Disrupted bone homoeostasis and inadequate repair in the face of repetitive overload cause stress fractures. A variety of risk factors are thought to predispose individuals to the development of stress fractures.

Intrinsic risk factors are as follows:

  • Low BMD (potentially modifiable)

  • Lower limb malalignment (potentially modifiable)

  • Foot structure (unmodifiable)

  • Height - Tall stature (unmodifiable)

  • Muscle fatigue/poor overall conditioning (modifiable)

  • Weakness/strength imbalance (modifiable)

  • Pathologic bone states (potentially unmodifiable)

  • Menstrual/hormonal irregularities (potentially modifiable)

  • Genetic predisposition (unmodifiable)

Extrinsic risk factors are as follows:

  • Excessive volume or intensity of training (modifiable)

  • Sporting discipline (modifiable) - For example, runners are prone to tibial shaft stress fractures, whereas tennis players appear to be most vulnerable to navicular injuries, and volleyball players may be at a relatively increased risk of pars interarticularis injuries.

  • Change in training regimen - "New coach" phenomenon (potentially modifiable)

  • Change in training surface - Density or topography (modifiable)

  • Worn-out training shoes (modifiable)

  • Cigarette smoking (modifiable)

  • Inadequate nutrition - Energy (calories), calcium, vitamin D [17, 18] (modifiable)

  • Medication usage - For example, long-term steroid use (potentially modifiable)

A literature review by Yoder et al indicated that high-prevalence risk factors for fatigue-related sacral stress fractures include dietary deficiency and a recent increase in training intensity, while high-prevalence risk factors for sacral insufficiency fractures include osteoporosis, rheumatoid arthritis, long-term corticosteroid treatment, pelvic radiation therapy, and a postmenopausal state. [19]

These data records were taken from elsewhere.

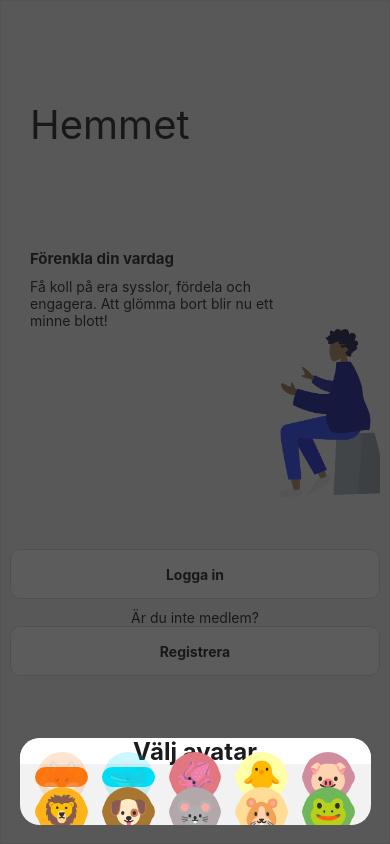
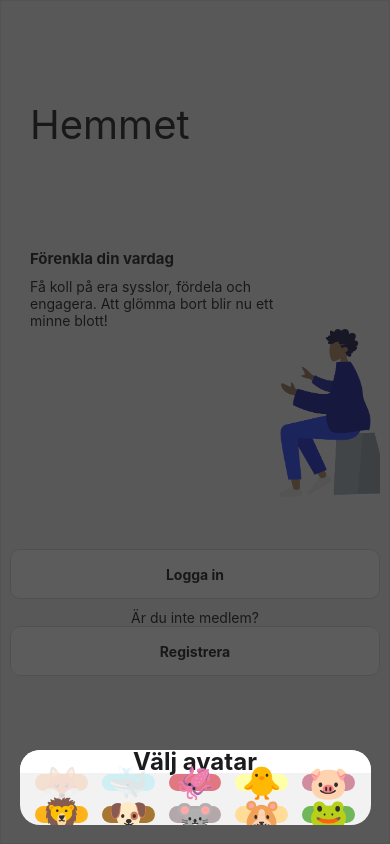
Before and after one commit to ViktorNy/TheHousehold, a React Native app: screen /Start in a window 390 px wide. Built offline with nearby package versions, Linux system fonts and the light colour scheme.

Commit message:
selected avatars can no longer be selected by other users

```diff
--- a/component/Avatar.tsx
+++ b/component/Avatar.tsx
@@ -1,8 +1,6 @@
-import React from 'react';
-import { StyleSheet, Text, View } from 'react-native';
-import { Member, mockAvatarData } from '../data/data';
-import { getMembersOfHouseholdSelector } from '../store/member/memberSelector';
-import { useAppSelector } from '../store/store';
+import React from "react";
+import { StyleSheet, Text, View } from "react-native";
+import { mockAvatarData } from "../data/data";
 
 interface Props {
     avatarId: string;
@@ -26,38 +24,14 @@ export default function Avatar({ avatarId, showCircle, avatarSize }: Props) {
     }
 }
 
-export function AvatarChoice({ avatarId, avatarSize }: Props) {
-    // Ska troligtvis hämtas ut på annat ställe
-    const avatarList = mockAvatarData;
-    const avatar = avatarList.find((a) => a.id === avatarId);
-
-    const members: Member[] = useAppSelector((state) => getMembersOfHouseholdSelector(state, '1'));
-
-    const memberObject = members.find((a) => a.avatar === avatarId);
-
-    if (memberObject?.avatar === avatarId) {
-        return (
-            <View style={[styles.avatarPosition, styles.root, { backgroundColor: avatar?.backgroundColor }, { opacity: 0.2 }]}>
-                <Text style={[{ fontSize: 32 }]}>{avatar?.avatar}</Text>
-            </View>
-        );
-    } else {
-        return (
-            <View style={[styles.avatarPosition, styles.root, { backgroundColor: avatar?.backgroundColor }]}>
-                <Text style={[{ fontSize: 32 }]}>{avatar?.avatar}</Text>
-            </View>
-        );
-    }
-}
-
 const styles = StyleSheet.create({
     root: {
         height: 50,
         width: 50,
-        borderRadius: 100
+        borderRadius: 100,
     },
     avatarPosition: {
-        justifyContent: 'center',
-        alignItems: 'center'
-    }
+        justifyContent: "center",
+        alignItems: "center",
+    },
 });
--- a/component/customPopupBox/CustomPopupBox.tsx
+++ b/component/customPopupBox/CustomPopupBox.tsx
@@ -1,14 +1,14 @@
-import { AntDesign } from '@expo/vector-icons';
-import React, { useState } from 'react';
-import { Pressable, Text, TextInput, TouchableOpacity, View } from 'react-native';
-import Modal from 'react-native-modal';
-import { Member, mockAvatarData } from '../../data/data';
-import { getMembersOfHouseholdSelector } from '../../store/member/memberSelector';
-import { useAppSelector } from '../../store/store';
-import { modalStyles } from '../../style/modalStyle';
-import { AvatarChoice } from '../Avatar';
-import { ColorGetter } from '../themeColorGetter';
-import { LayoutChoice } from './popupLayoutChoice';
+import { AntDesign } from "@expo/vector-icons";
+import React, { useState } from "react";
+import { Pressable, Text, TextInput, TouchableOpacity, View } from "react-native";
+import Modal from "react-native-modal";
+import { Member, mockAvatarData } from "../../data/data";
+import { getMembersOfHouseholdSelector } from "../../store/member/memberSelector";
+import { useAppSelector } from "../../store/store";
+import { modalStyles } from "../../style/modalStyle";
+import Avatar from "../Avatar";
+import { ColorGetter } from "../themeColorGetter";
+import { LayoutChoice } from "./popupLayoutChoice";
 
 interface Props {
     id: string;
@@ -17,25 +17,12 @@ interface Props {
 
 export function CustomPopupBox({ id, modalCase }: Props) {
     const [modalVisible, setModalVisible] = useState(true);
-    const [userInput, onUserInputChange] = useState('');
-    const [chosenAvatar, setChosenAvatar] = useState('');
+    const [userInput, onUserInputChange] = useState("");
+    const [chosenAvatar, setChosenAvatar] = useState("");
     const layoutChoices = LayoutChoice(modalCase, id);
     const avatarArray = mockAvatarData;
-
-    // TEST START
-    let members: Member[] = useAppSelector((state) => getMembersOfHouseholdSelector(state, '1'));
-
-    members = members.filter((element) => {
-        return element !== undefined;
-    });
-
+    let members: Member[] = useAppSelector((state) => getMembersOfHouseholdSelector(state, "1"));
     let memberObject: Member | undefined;
-
-    // Is needed in mapping below
-    for (const item of avatarArray) {
-        memberObject = members.find((a) => a.avatar === item.id);
-    }
-    // TEST END
 
     const pressedAvatar = (avatar: string) => {
         setChosenAvatar(avatar);
@@ -63,14 +50,14 @@ export function CustomPopupBox({ id, modalCase }: Props) {
                             style={[
                                 modalStyles.modalView,
                                 { backgroundColor: colors.popupBackground },
-                                modalStyles.centeredView
+                                modalStyles.centeredView,
                             ]}
                         >
                             <View
                                 style={[
                                     modalStyles.headerStyle,
                                     { backgroundColor: colors.popupOverlayColor },
-                                    modalStyles.centeredView
+                                    modalStyles.centeredView,
                                 ]}
                             >
                                 <Text
@@ -80,20 +67,26 @@ export function CustomPopupBox({ id, modalCase }: Props) {
                                 </Text>
                             </View>
                             <View style={modalStyles.avatarContainerStyle}>
-                                {avatarArray.map((avatar) => (
+                                {avatarArray.map(
+                                    (avatar) => (
+                                        (memberObject = members.find((a) => a.avatar === avatar.id)),
+                                        (
                                             <TouchableOpacity
-                                        disabled={memberObject === undefined} // Needs to be changed
+                                                disabled={avatar.id === memberObject?.avatar} // Needs to be changed
                                                 key={avatar.id}
                                                 onPress={() => pressedAvatar(avatar.id)}
                                                 style={[
                                                     chosenAvatar === avatar.id ? modalStyles.chosenAvatar : {},
+                                                    avatar.id === memberObject?.avatar ? modalStyles.avatarOpacity : {},
                                                     modalStyles.avatarStyle,
-                                            { backgroundColor: avatar?.backgroundColor }
+                                                    { backgroundColor: avatar?.backgroundColor },
                                                 ]}
                                             >
-                                        <AvatarChoice avatarId={avatar.id} avatarSize={32} showCircle={false} />
+                                                <Avatar avatarId={avatar.id} avatarSize={32} showCircle={false} />
                                             </TouchableOpacity>
-                                ))}
+                                        )
+                                    )
+                                )}
                             </View>
                         </View>
                     </View>
@@ -118,14 +111,14 @@ export function CustomPopupBox({ id, modalCase }: Props) {
                             style={[
                                 modalStyles.modalView,
                                 { backgroundColor: colors.popupBackground },
-                                modalStyles.centeredView
+                                modalStyles.centeredView,
                             ]}
                         >
                             <View
                                 style={[
                                     modalStyles.headerStyle,
                                     { backgroundColor: colors.popupOverlayColor },
-                                    modalStyles.centeredView
+                                    modalStyles.centeredView,
                                 ]}
                             >
                                 <Text
@@ -152,13 +145,13 @@ export function CustomPopupBox({ id, modalCase }: Props) {
                                         modalStyles.rowStyle,
                                         modalStyles.button,
                                         { backgroundColor: colors.popupOverlayColor },
-                                        modalStyles.centeredView
+                                        modalStyles.centeredView,
                                     ]}
                                     onPress={() => setModalVisible(false)}
                                 >
                                     <AntDesign name="pluscircleo" size={24} color={iconColor} />
                                     <Text style={[modalStyles.textStyle, { color: colors.text }]}>
-                                        {' '}
+                                        {" "}
                                         {layoutChoices.ModalLeft}
                                     </Text>
                                 </Pressable>
@@ -168,13 +161,13 @@ export function CustomPopupBox({ id, modalCase }: Props) {
                                         modalStyles.button,
                                         modalStyles.buttonRightStyle,
                                         { backgroundColor: colors.popupOverlayColor },
-                                        modalStyles.centeredView
+                                        modalStyles.centeredView,
                                     ]}
                                     onPress={() => setModalVisible(false)}
                                 >
                                     <AntDesign name="closecircleo" size={24} color={iconColor} />
                                     <Text style={[modalStyles.textStyle, { color: colors.text }]}>
-                                        {' '}
+                                        {" "}
                                         {layoutChoices.modalRight}
                                     </Text>
                                 </Pressable>
--- a/style/modalStyle.ts
+++ b/style/modalStyle.ts
@@ -1,79 +1,82 @@
-import { StyleSheet } from 'react-native';
+import { StyleSheet } from "react-native";
 
 export const modalStyles = StyleSheet.create({
     centeredView: {
-        alignItems: 'center',
-        justifyContent: 'center'
+        alignItems: "center",
+        justifyContent: "center",
     },
     textStyle: {
         fontSize: 20,
-        fontWeight: 'bold',
-        textAlign: 'center'
+        fontWeight: "bold",
+        textAlign: "center",
     },
     modalView: {
-        height: '55%',
-        width: '100%',
+        height: "55%",
+        width: "100%",
         maxWidth: 380,
         maxHeight: 240,
         borderRadius: 20,
-        overflow: 'hidden'
+        overflow: "hidden",
     },
     headerStyle: {
         elevation: 2,
-        width: '100%',
-        height: '30%'
+        width: "100%",
+        height: "30%",
     },
     headerTextStyle: {
-        fontSize: 24
+        fontSize: 24,
     },
     inputInfoStyle: {
-        margin: '4%',
+        margin: "4%",
         elevation: 5,
-        height: '28%',
-        minWidth: '93%',
+        height: "28%",
+        minWidth: "93%",
         borderRadius: 10,
-        justifyContent: 'center'
+        justifyContent: "center",
     },
     middleTextStyle: {
         fontSize: 20,
-        marginLeft: 20
+        marginLeft: 20,
     },
     rowStyle: {
-        height: '30%',
-        flexDirection: 'row'
+        height: "30%",
+        flexDirection: "row",
     },
     button: {
         elevation: 2,
-        width: '50%',
-        height: '100%'
+        width: "50%",
+        height: "100%",
     },
     buttonRightStyle: {
-        elevation: 5
+        elevation: 5,
     },
     avatarContainerStyle: {
-        flexDirection: 'row',
-        height: '70%',
-        width: '100%',
-        flexWrap: 'wrap',
-        alignContent: 'center',
-        justifyContent: 'center'
+        flexDirection: "row",
+        height: "70%",
+        width: "100%",
+        flexWrap: "wrap",
+        alignContent: "center",
+        justifyContent: "center",
     },
     avatarStyle: {
-        margin: '2%',
-        width: '15%',
-        height: '34%',
-        alignItems: 'center',
-        justifyContent: 'center',
-        alignContent: 'center',
-        borderRadius: 100
+        margin: "2%",
+        width: "15%",
+        height: "34%",
+        alignItems: "center",
+        justifyContent: "center",
+        alignContent: "center",
+        borderRadius: 100,
     },
     avatarContainerPosition: {
-        alignContent: 'flex-end',
-        justifyContent: 'flex-end'
+        alignContent: "flex-end",
+        justifyContent: "flex-end",
     },
     chosenAvatar: {
-        borderColor: 'lightblue',
+        borderColor: "lightblue",
         borderWidth: 2,
-        borderRadius: 100
-    }
+        borderRadius: 100,
+    },
+    avatarOpacity: {
+        opacity: 0.15,
+    },
 });
```
Lines whose indentation alone changed are shown as unchanged.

A study by Hughes et al, using the Total Army Injury and Health Outcomes Database, indicated that the prescription of acetaminophen and nonsteroidal anti-inflammatory drugs (NSAIDs) can be linked to an increased risk of stress fracture, especially at times of increased physical activity. Soldiers who were prescribed acetaminophen or NSAIDs had a 2.1- or 2.9-fold greater risk of stress fracture, respectively, than did the overall Army population. In soldiers undergoing basic combat training, a period of particularly intense physical activity, these figures were more than four and five fold, respectively. [20]